Reconnecting automatic seatbelts

transmissions

#1

I just got home with the beater I hope will get me through the next year or so–a 1993 Mercury Villager minivan. Previous owner disabled the automatic shoulder belts (fortunately, they’re locked at the rear of the door, so I can use the shoulder belt by just clicking it into the belt mount). Any idea how I might go about re-enabling the automatic doodad, or, considering what a general pain automatic shoulderbelts are, should I just leave well enough alone?


#2

I can think of 2 or 3 simple ways this might have been done. First, look for a pulled fuse. That would be simplest if nothing else is on the circuit. Next he might have disconnected either the motors or the door switches. You’d need a service manual to figure out where/how that might be done. I hope the PO didn’t cut wires.

I’ve had a couple different cars with automatic belts and I have not found them to be a problem.


#3
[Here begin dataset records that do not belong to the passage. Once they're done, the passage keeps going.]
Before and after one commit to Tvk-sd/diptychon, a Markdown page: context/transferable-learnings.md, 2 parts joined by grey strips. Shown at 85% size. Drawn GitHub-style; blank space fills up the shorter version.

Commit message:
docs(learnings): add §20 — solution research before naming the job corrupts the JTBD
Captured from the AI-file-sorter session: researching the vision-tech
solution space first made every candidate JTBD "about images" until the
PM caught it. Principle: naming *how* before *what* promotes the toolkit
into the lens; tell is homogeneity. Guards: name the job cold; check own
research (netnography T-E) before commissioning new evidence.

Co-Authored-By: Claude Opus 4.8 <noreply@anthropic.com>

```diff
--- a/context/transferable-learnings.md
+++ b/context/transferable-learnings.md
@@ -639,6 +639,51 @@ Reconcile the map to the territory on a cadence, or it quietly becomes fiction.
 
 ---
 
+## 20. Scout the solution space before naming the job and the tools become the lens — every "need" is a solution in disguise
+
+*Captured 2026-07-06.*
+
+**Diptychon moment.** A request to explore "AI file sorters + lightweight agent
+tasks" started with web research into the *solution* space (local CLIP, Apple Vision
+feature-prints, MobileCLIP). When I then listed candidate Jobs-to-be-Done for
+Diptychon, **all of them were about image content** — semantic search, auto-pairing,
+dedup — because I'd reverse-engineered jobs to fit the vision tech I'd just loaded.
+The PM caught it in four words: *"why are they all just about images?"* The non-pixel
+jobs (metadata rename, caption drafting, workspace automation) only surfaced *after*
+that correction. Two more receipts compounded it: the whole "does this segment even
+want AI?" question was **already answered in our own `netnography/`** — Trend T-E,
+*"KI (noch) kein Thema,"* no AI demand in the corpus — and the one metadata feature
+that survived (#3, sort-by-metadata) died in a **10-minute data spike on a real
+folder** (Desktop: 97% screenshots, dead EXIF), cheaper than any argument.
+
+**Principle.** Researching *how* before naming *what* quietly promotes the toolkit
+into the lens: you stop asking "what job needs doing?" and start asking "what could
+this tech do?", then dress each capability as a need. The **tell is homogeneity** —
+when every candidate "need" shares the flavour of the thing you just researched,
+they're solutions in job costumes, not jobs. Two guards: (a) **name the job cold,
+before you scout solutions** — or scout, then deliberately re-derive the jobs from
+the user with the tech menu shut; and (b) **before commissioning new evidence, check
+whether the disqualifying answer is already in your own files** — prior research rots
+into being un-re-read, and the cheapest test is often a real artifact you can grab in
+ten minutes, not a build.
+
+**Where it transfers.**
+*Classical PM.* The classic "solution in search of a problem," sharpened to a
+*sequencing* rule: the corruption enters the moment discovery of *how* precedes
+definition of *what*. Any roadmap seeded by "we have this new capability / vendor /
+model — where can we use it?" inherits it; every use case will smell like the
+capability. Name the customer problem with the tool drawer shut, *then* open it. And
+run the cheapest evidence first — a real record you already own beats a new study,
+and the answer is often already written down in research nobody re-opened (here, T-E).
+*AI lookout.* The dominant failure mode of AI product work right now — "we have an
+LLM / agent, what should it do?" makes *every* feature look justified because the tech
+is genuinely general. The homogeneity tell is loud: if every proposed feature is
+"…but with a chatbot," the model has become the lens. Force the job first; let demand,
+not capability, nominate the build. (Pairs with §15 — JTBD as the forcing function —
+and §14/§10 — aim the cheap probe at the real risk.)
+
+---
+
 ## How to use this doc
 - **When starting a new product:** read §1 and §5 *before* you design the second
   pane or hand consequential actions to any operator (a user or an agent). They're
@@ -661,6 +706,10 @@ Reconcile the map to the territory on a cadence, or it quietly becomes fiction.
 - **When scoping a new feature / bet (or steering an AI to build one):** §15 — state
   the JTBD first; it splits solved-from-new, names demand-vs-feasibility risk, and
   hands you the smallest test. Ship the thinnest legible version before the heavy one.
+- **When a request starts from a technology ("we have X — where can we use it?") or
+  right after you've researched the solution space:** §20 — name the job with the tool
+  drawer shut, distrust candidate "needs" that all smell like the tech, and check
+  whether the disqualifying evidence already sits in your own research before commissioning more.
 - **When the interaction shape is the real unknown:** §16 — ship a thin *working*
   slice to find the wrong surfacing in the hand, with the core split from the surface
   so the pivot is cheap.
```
The whole purpose of the automatic belt thing was to have an involuntary restraint system so they could go on not putting airbags in for a couple more years. If you/your passengers/whoever you may lend the car to are the sorts of people who always wear your seatbelts anyways, I wouldn’t worry about it.


#4
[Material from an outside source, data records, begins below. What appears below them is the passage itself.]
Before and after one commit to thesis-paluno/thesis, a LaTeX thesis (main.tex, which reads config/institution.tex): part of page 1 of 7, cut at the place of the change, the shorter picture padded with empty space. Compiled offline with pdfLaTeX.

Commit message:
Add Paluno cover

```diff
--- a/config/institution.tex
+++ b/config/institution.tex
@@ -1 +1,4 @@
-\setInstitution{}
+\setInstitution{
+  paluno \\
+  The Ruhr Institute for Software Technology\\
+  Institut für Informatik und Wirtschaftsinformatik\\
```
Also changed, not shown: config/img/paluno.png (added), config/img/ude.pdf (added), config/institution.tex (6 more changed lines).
I could see how he would want them to work again, though, because it is a pain in the neck to have to buckle two belts (the shoulder and lap) when you get in the car, and it’s hard to reach all the way back to the B pillar buckle.

Are you sure they were intentionally disabled? Are you sure that they didn’t just stop working? There should be an access panel in the B pillars, in which the motors live. You might check to make sure they’re plugged in. FWIW, the belts in my '90 Thunderbird still work quite well. The thing is, though, if you don’t wear your lap belt, they’re not going to help you much.